We now know that Abdelhamid Abaaoud, a Belgian national who had fought with ISIS in Syria, masterminded the November 13 attacks that saw nine militants claim the lives of 170 and injure another 368 people. Abaaoud, who grew up in the Molenbeek suburb of Brussels, an area known for terrorist activity, had escaped Belgian authorities in January 2014 after a raid in the city of Verviers resulted in the death of two suspected terrorists. According to an interview with Abaaoud in Dabiq, the Islamic State’s English-language magazine, he and the two deceased had returned to Belgium “to terrorize the crusaders waging war against the Muslims.” While it is not known whether Abaaoud had made it back to the Islamic State in Syria after the raid, as he had claimed in Dabiq, when the Belgian appeared again it was to carry out a sadistic attack on innocent civilians in Paris.
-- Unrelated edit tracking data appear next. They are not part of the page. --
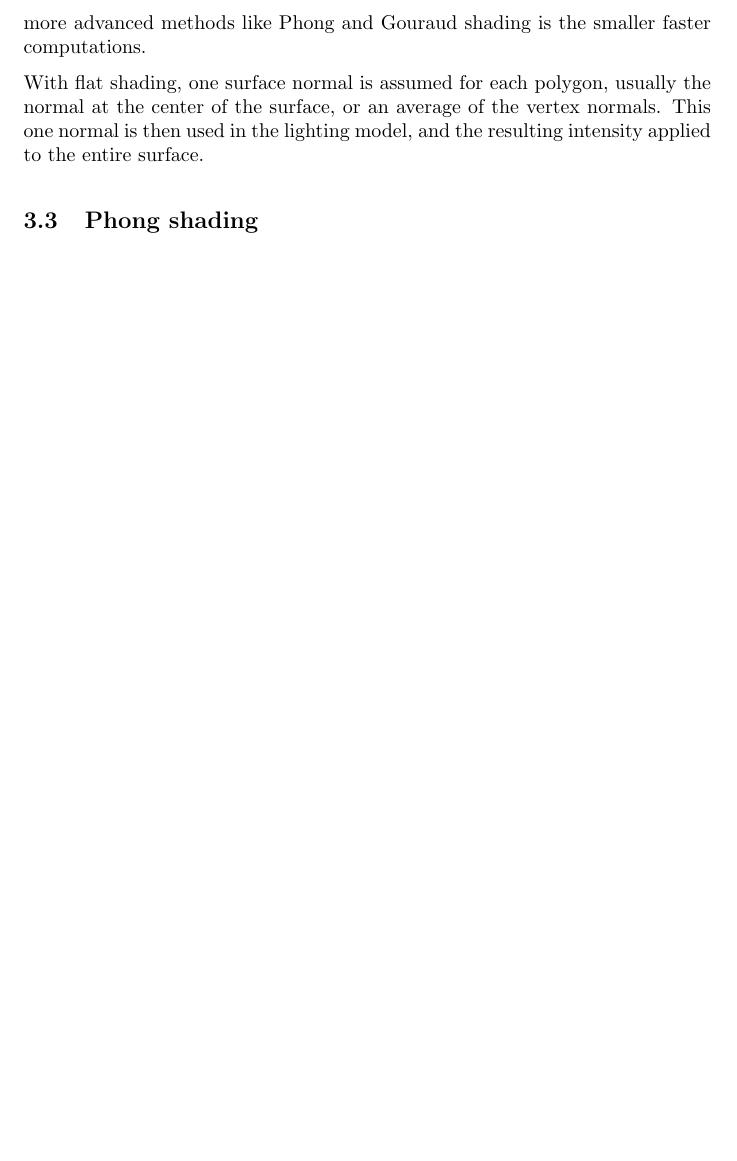
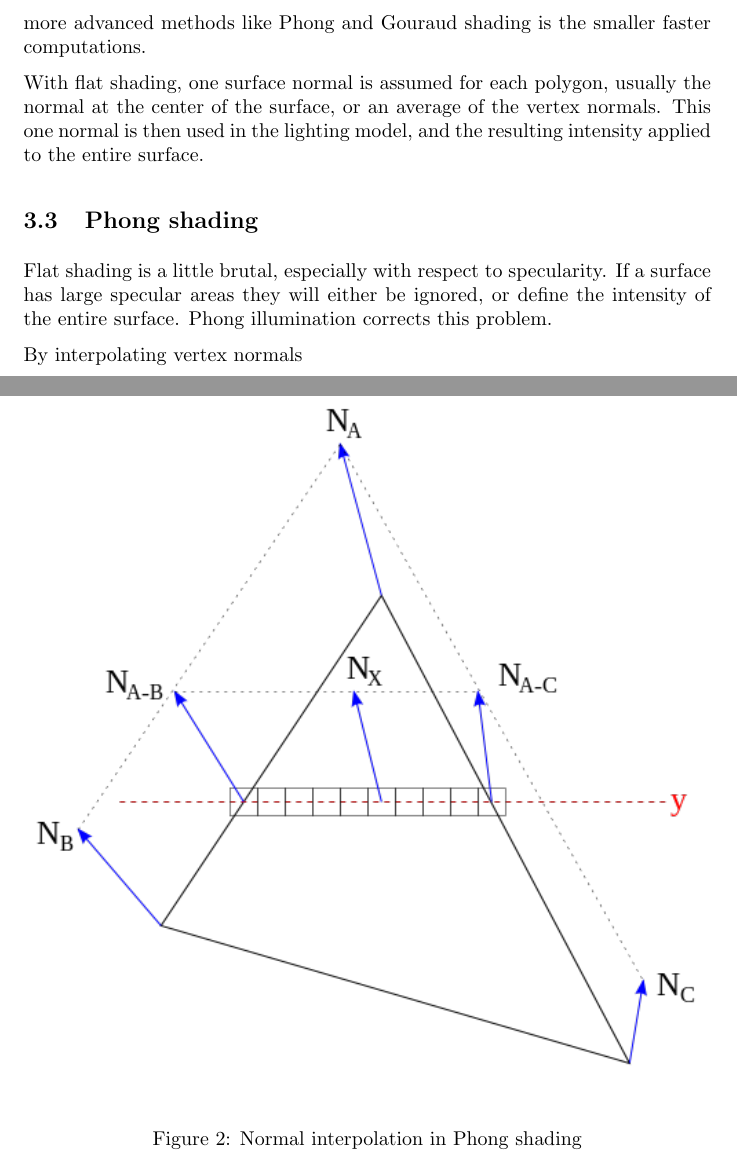
Before and after one commit to Bladtman242/sigb2013.3, a LaTeX problem sheet (Assignment3_2/report/report.tex, which reads Assignment3_2/report/shading/phong.tex): part of page 6 of 6 before the commit and two parts of pages 6 and 7 of 7 after it, the two joined at a grey line, cut so that both start at the same text, the shorter picture padded with empty space. Compiled offline with pdfLaTeX.

Commit message:
new file:   pics/phongInterpol.png modified:   shading/phong.tex

```diff
--- a/Assignment3_2/report/shading/phong.tex
+++ b/Assignment3_2/report/shading/phong.tex
@@ -1 +1,11 @@
 \subsection{Phong shading}
+Flat shading is a little brutal, especially with respect to specularity. If a
+surface has large specular areas they will either be ignored, or define the
+intensity of the entire surface. Phong illumination corrects this problem.
+
+By interpolating vertex  normals
+\begin{figure}
+\includegraphics{pics/phongInterpol.png}
+\label{fig:phongInterpo}
+\caption{Normal interpolation in Phong shading}
+\end{figure}
```
Also changed, not shown: Assignment3_2/report/pics/phongInterpol.png (added).
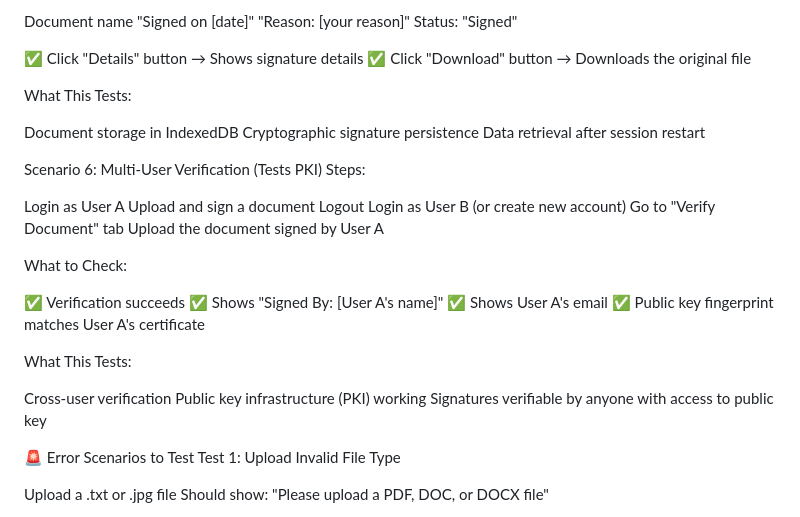
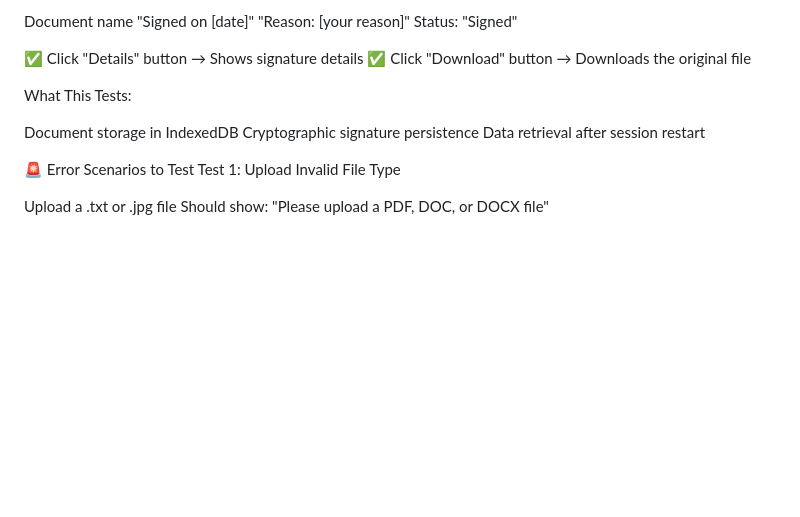
Before and after one commit to khavyaindhu/secure_e_sign, a Markdown page: QUICKSTART.md, the part around the change. Drawn GitHub-style; blank space fills up the shorter version.

Commit message:
modifications

```diff
--- a/QUICKSTART.md
+++ b/QUICKSTART.md
@@ -693,30 +693,6 @@ Cryptographic signature persistence
 Data retrieval after session restart
 
 
-Scenario 6: Multi-User Verification (Tests PKI)
-Steps:
-
-Login as User A
-Upload and sign a document
-Logout
-Login as User B (or create new account)
-Go to "Verify Document" tab
-Upload the document signed by User A
-
-What to Check:
-
-✅ Verification succeeds
-✅ Shows "Signed By: [User A's name]"
-✅ Shows User A's email
-✅ Public key fingerprint matches User A's certificate
-
-What This Tests:
-
-Cross-user verification
-Public key infrastructure (PKI) working
-Signatures verifiable by anyone with access to public key
-
-
 🚨 Error Scenarios to Test
 Test 1: Upload Invalid File Type
 
```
The events of November 13 have changed political calculations, reignited debates and, sadly, resulted in increased public displaces of bigotry. In Canada, the United States and elsewhere in the Western world, politicians have addressed public worries about Syrian refugees after authorities in France found a fake Syrian passport on the body of one of the assailants. Some of these politicians have taken calculated steps to ease these fears, others have played to the worst fringe, spewing hate and misconception. For the later and their constituencies, it should be important to remember that out of the 750,000 refugees that have been resettled in America since 9/11 not one has been arrested on domestic terrorism charges. Refugee policy is not the only issue up for debate, those over Islam have vehemently reemerged, with some arguing that the religion is the problem, while others have aptly pointed out that the situation is much more complex.
In the internationally realm Western leaders have been pressed to more thoroughly defend their anti-Islamic State strategy and play a bigger role in the fight. France and Russia have increased cooperation over the skies in Syria, a knee jerk reaction by the government of Francois Hollande. Prime Minister Trudeau of Canada has had to defend his government’s promise to end participation in the bombing mission, though the majority of Canadians want it continued or even expanded. Britain, whose government had previous voted against bombing the Syrian regime, has already launched its first airstrike in Syria, hours after UK lawmakers voted in favor . While much of the media has focused on the air, a debate over what should be done on the ground is of utmost importance.
I briefly addressed these and other issues in my interview with CFRA below.